** What needs to be done **
Exclude all images and print the entries below exactly.

╭─ Material to process

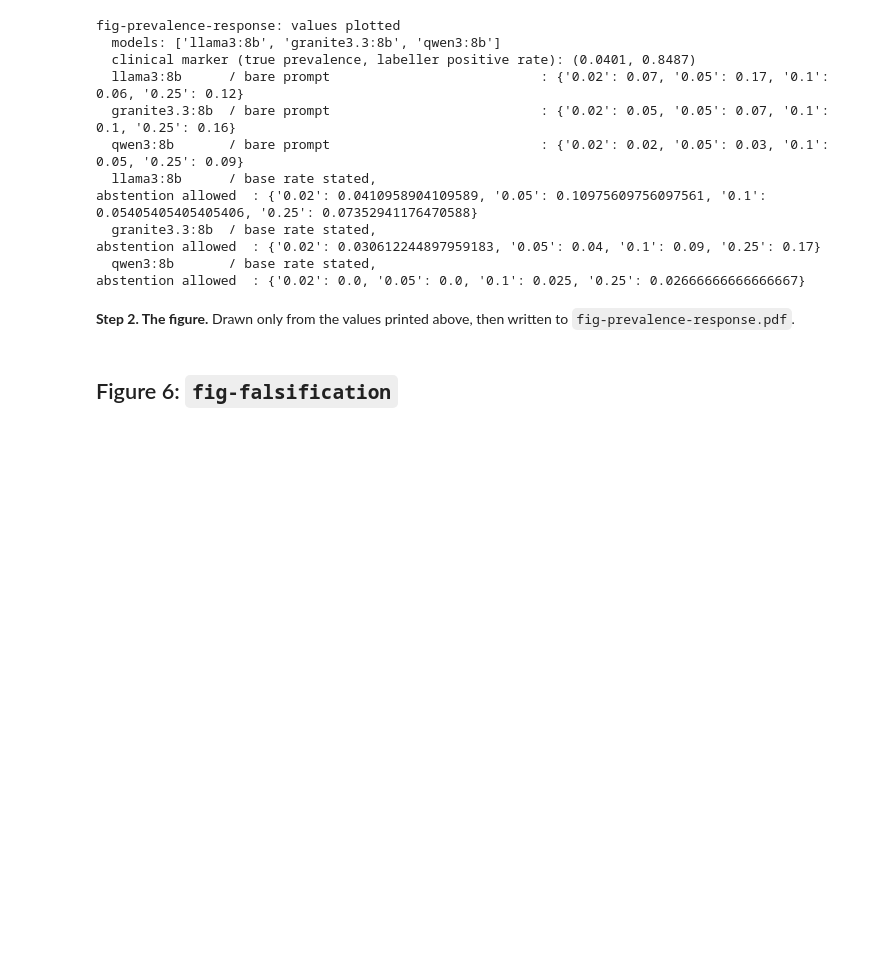
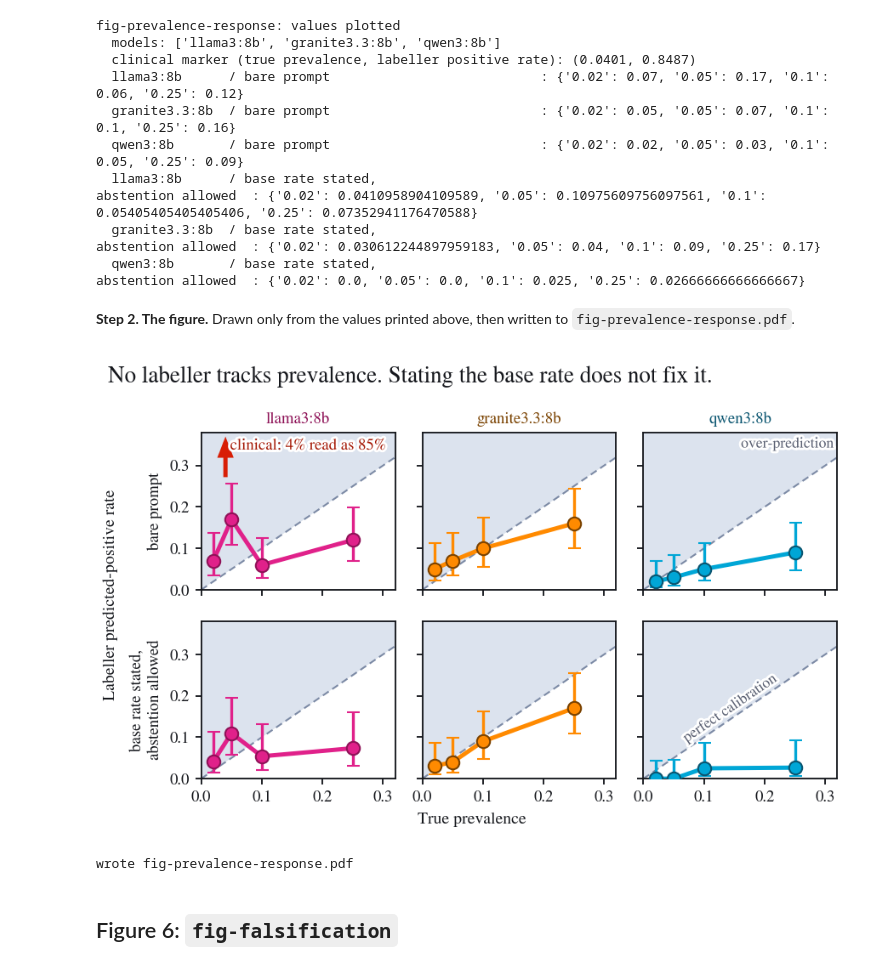
Before and after one commit to Rickygole/provenance-encoder, a Jupyter notebook: accord/thesis/figures/Thesis_Figure_Material.ipynb, the cells around one changed output. Cells and saved outputs as stored; diff of their text form; code cells hidden in the pictures; blank space fills up the shorter version.

```diff
--- a/accord/thesis/figures/Thesis_Figure_Material.ipynb
+++ b/accord/thesis/figures/Thesis_Figure_Material.ipynb
@@ -116,7 +116,29 @@ AMBER = Ramp("AMBER",    "#714B00", "#F5A300", "#F9C765", "#FCE4B6", "#F6AC1A")
 PLUM = Ramp("PLUM",      "#971D6B", "#C3268A", "#EEC2DE", "#F7E1EF", "#E296C6")
 SCARLET = Ramp("SCARLET", "#A41704", "#D81E05", "#F5C2BC", "#FAE2DF", "#EE9A8F")
 
-RAMPS = {r.name: r for r in (COBALT, AZURE, EMERALD, AMBER, PLUM, SCARLET)}
+# The three sweep labellers on Figure 5, at higher chroma. The author asked that
+# figure for vibrant colour and got weight instead on the first pass, on the
+# reasoning that brightening a hue inside its own family costs the greyscale
+# separation the palette is verified on. That reasoning was wrong in one
+# direction and it is worth recording why: it assumed each hue had to stay at
+# its own place on the luminance ladder. Moving qwen off deep blue entirely, to
+# cyan, moves it UP the ladder and AWAY from the scarlet it used to sit 8.9
+# apart from. Measured on the four marks that share that canvas, scarlet,
+# magenta, cyan and orange, the minimum adjacent greyscale gap goes from 8.9 to
+# 19.3. The brighter set is the safer set in black and white, not the riskier
+# one.
+#
+# Magenta and orange stay inside the PLUM and AMBER families, so the weak
+# labeller and its sweep counterpart still read as the same colour idea across
+# figures. Cyan frees qwen from COBALT, which is GPT-4o zero-shot's hue
+# everywhere else; the two never co-occurred, but a labeller borrowing another
+# system's colour was a coincidence waiting to be read as a claim.
+MAGENTA = Ramp("MAGENTA", "#8E1257", "#E0218A", "#F6C4DF", "#FBE6F1", "#EE8CC0")
+TANGERINE = Ramp("TANGERINE", "#7A4200", "#FF8A00", "#FFCC8F", "#FFE9D2", "#FFAE52")
+CYAN = Ramp("CYAN",      "#0A5570", "#00A6D6", "#A8DEEF", "#D6F0F8", "#63C6E4")
+
+RAMPS = {r.name: r for r in (COBALT, AZURE, EMERALD, AMBER, PLUM, SCARLET,
+                             MAGENTA, TANGERINE, CYAN)}
 
 # Flat names, because a drawing script reads better as SCARLET_DEEP than as
 # SCARLET.DEEP inside an f-string-heavy layout block.
@@ -1465,7 +1499,8 @@ PL = {"A_bare": "bare prompt", "B_baserate_abstain": "base rate stated,\nabstent
 # AMBER: it used to draw in the green this set reserves for pharmacist truth,
 # and a weak labeller wearing the truth colour is the kind of thing this thesis
 # is about.
-MODEL_HUE = {"llama3:8b": PLUM, "granite3.3:8b": AMBER, "qwen3:8b": COBALT}
+MODEL_HUE = {"llama3:8b": MAGENTA, "granite3.3:8b": TANGERINE,
+             "qwen3:8b": CYAN}
 
 # THE Y AXIS. It ran 0 to 1.0 and every measured point sat in the bottom
 # quarter of it, which is why the author could not read this grid. The tallest
@@ -1546,34 +1581,39 @@ for r, pr in enumerate(prompts):
                          color=SCARLET_DEEP, zorder=7))
         if r == 0 and c == 2:
             case(ax.text(X_HI - 0.005, Y_HI - 0.012, "over-prediction",
                          ha="right", va="top", fontsize=T_NOTE, color=MUTE,
                          zorder=5))
         if r == 1 and c == 2:
             # The diagonal's angle on the page, not 45 degrees: the panel is
             # not square and the two axes do not share a range. It is close to
             # 45 now, which is the point of the new axis.
             bb = ax.get_window_extent()
             ang = math.degrees(math.atan2(X_HI / Y_HI * bb.height,
                                           bb.width))
             # MUTE, not the SLATE of the line it names: SLATE is 3.48:1 on
             # white and this set does not set type in it.
             case(ax.text(0.150, 0.156, "perfect calibration", fontsize=T_NOTE,
                          color=MUTE, ha="center", va="bottom", rotation=ang,
                          rotation_mode="anchor", zorder=5))
         ax.set_xlim(0, X_HI); ax.set_ylim(0, Y_HI)
         ax.set_xticks([0, 0.1, 0.2, 0.3]); ax.set_yticks([0, 0.1, 0.2, 0.3])
         if r == 0:
             ax.set_title(m, fontsize=T_SERIES, pad=5, color=MODEL_HUE[m].DEEP)
         if c == 0:
             ax.set_ylabel(PL[pr], fontsize=T_TICK, linespacing=1.3)
         ax.tick_params(labelsize=T_TICK)
         frame(ax)
 fig.supxlabel("True prevalence", fontsize=T_AXIS, y=0.018)
 fig.supylabel("Labeller predicted-positive rate", fontsize=T_AXIS, x=0.006)
 signature(fig, SCARLET_DEEP,
           "No labeller tracks prevalence. Stating the base rate does not fix it.")
-fig.savefig(HERE / "fig-prevalence-response.pdf"); plt.close(fig)
+fig.savefig(HERE / "fig-prevalence-response.pdf")
+plt.show()
+plt.close(fig)
 print("wrote fig-prevalence-response.pdf")
+# %% [output]
+[figure, added]
+wrote fig-prevalence-response.pdf
 # %% [markdown]
 ## Figure 6: `fig-falsification`
 # %%
```
Also changed, not shown: parts of 13 cells of this notebook, 20 other files.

╰─

** Output of the task **
Before and after one commit to Rickygole/provenance-encoder, a Jupyter notebook: accord/thesis/figures/Thesis_Figure_Material.ipynb, the cells around one changed output. Cells and saved outputs as stored; diff of their text form; code cells hidden in the pictures; blank space fills up the shorter version.

```diff
--- a/accord/thesis/figures/Thesis_Figure_Material.ipynb
+++ b/accord/thesis/figures/Thesis_Figure_Material.ipynb
@@ -116,7 +116,29 @@ AMBER = Ramp("AMBER",    "#714B00", "#F5A300", "#F9C765", "#FCE4B6", "#F6AC1A")
 PLUM = Ramp("PLUM",      "#971D6B", "#C3268A", "#EEC2DE", "#F7E1EF", "#E296C6")
 SCARLET = Ramp("SCARLET", "#A41704", "#D81E05", "#F5C2BC", "#FAE2DF", "#EE9A8F")
 
-RAMPS = {r.name: r for r in (COBALT, AZURE, EMERALD, AMBER, PLUM, SCARLET)}
+# The three sweep labellers on Figure 5, at higher chroma. The author asked that
+# figure for vibrant colour and got weight instead on the first pass, on the
+# reasoning that brightening a hue inside its own family costs the greyscale
+# separation the palette is verified on. That reasoning was wrong in one
+# direction and it is worth recording why: it assumed each hue had to stay at
+# its own place on the luminance ladder. Moving qwen off deep blue entirely, to
+# cyan, moves it UP the ladder and AWAY from the scarlet it used to sit 8.9
+# apart from. Measured on the four marks that share that canvas, scarlet,
+# magenta, cyan and orange, the minimum adjacent greyscale gap goes from 8.9 to
+# 19.3. The brighter set is the safer set in black and white, not the riskier
+# one.
+#
+# Magenta and orange stay inside the PLUM and AMBER families, so the weak
+# labeller and its sweep counterpart still read as the same colour idea across
+# figures. Cyan frees qwen from COBALT, which is GPT-4o zero-shot's hue
+# everywhere else; the two never co-occurred, but a labeller borrowing another
+# system's colour was a coincidence waiting to be read as a claim.
+MAGENTA = Ramp("MAGENTA", "#8E1257", "#E0218A", "#F6C4DF", "#FBE6F1", "#EE8CC0")
+TANGERINE = Ramp("TANGERINE", "#7A4200", "#FF8A00", "#FFCC8F", "#FFE9D2", "#FFAE52")
+CYAN = Ramp("CYAN",      "#0A5570", "#00A6D6", "#A8DEEF", "#D6F0F8", "#63C6E4")
+
+RAMPS = {r.name: r for r in (COBALT, AZURE, EMERALD, AMBER, PLUM, SCARLET,
+                             MAGENTA, TANGERINE, CYAN)}
 
 # Flat names, because a drawing script reads better as SCARLET_DEEP than as
 # SCARLET.DEEP inside an f-string-heavy layout block.
@@ -1465,7 +1499,8 @@ PL = {"A_bare": "bare prompt", "B_baserate_abstain": "base rate stated,\nabstent
 # AMBER: it used to draw in the green this set reserves for pharmacist truth,
 # and a weak labeller wearing the truth colour is the kind of thing this thesis
 # is about.
-MODEL_HUE = {"llama3:8b": PLUM, "granite3.3:8b": AMBER, "qwen3:8b": COBALT}
+MODEL_HUE = {"llama3:8b": MAGENTA, "granite3.3:8b": TANGERINE,
+             "qwen3:8b": CYAN}
 
 # THE Y AXIS. It ran 0 to 1.0 and every measured point sat in the bottom
 # quarter of it, which is why the author could not read this grid. The tallest
@@ -1546,34 +1581,39 @@ for r, pr in enumerate(prompts):
                          color=SCARLET_DEEP, zorder=7))
         if r == 0 and c == 2:
             case(ax.text(X_HI - 0.005, Y_HI - 0.012, "over-prediction",
                          ha="right", va="top", fontsize=T_NOTE, color=MUTE,
                          zorder=5))
         if r == 1 and c == 2:
             # The diagonal's angle on the page, not 45 degrees: the panel is
             # not square and the two axes do not share a range. It is close to
             # 45 now, which is the point of the new axis.
             bb = ax.get_window_extent()
             ang = math.degrees(math.atan2(X_HI / Y_HI * bb.height,
                                           bb.width))
             # MUTE, not the SLATE of the line it names: SLATE is 3.48:1 on
             # white and this set does not set type in it.
             case(ax.text(0.150, 0.156, "perfect calibration", fontsize=T_NOTE,
                          color=MUTE, ha="center", va="bottom", rotation=ang,
                          rotation_mode="anchor", zorder=5))
         ax.set_xlim(0, X_HI); ax.set_ylim(0, Y_HI)
         ax.set_xticks([0, 0.1, 0.2, 0.3]); ax.set_yticks([0, 0.1, 0.2, 0.3])
         if r == 0:
             ax.set_title(m, fontsize=T_SERIES, pad=5, color=MODEL_HUE[m].DEEP)
         if c == 0:
             ax.set_ylabel(PL[pr], fontsize=T_TICK, linespacing=1.3)
         ax.tick_params(labelsize=T_TICK)
         frame(ax)
 fig.supxlabel("True prevalence", fontsize=T_AXIS, y=0.018)
 fig.supylabel("Labeller predicted-positive rate", fontsize=T_AXIS, x=0.006)
 signature(fig, SCARLET_DEEP,
           "No labeller tracks prevalence. Stating the base rate does not fix it.")
-fig.savefig(HERE / "fig-prevalence-response.pdf"); plt.close(fig)
+fig.savefig(HERE / "fig-prevalence-response.pdf")
+plt.show()
+plt.close(fig)
 print("wrote fig-prevalence-response.pdf")
+# %% [output]
+[figure, added]
+wrote fig-prevalence-response.pdf
 # %% [markdown]
 ## Figure 6: `fig-falsification`
 # %%
```
Also changed, not shown: parts of 13 cells of this notebook, 20 other files.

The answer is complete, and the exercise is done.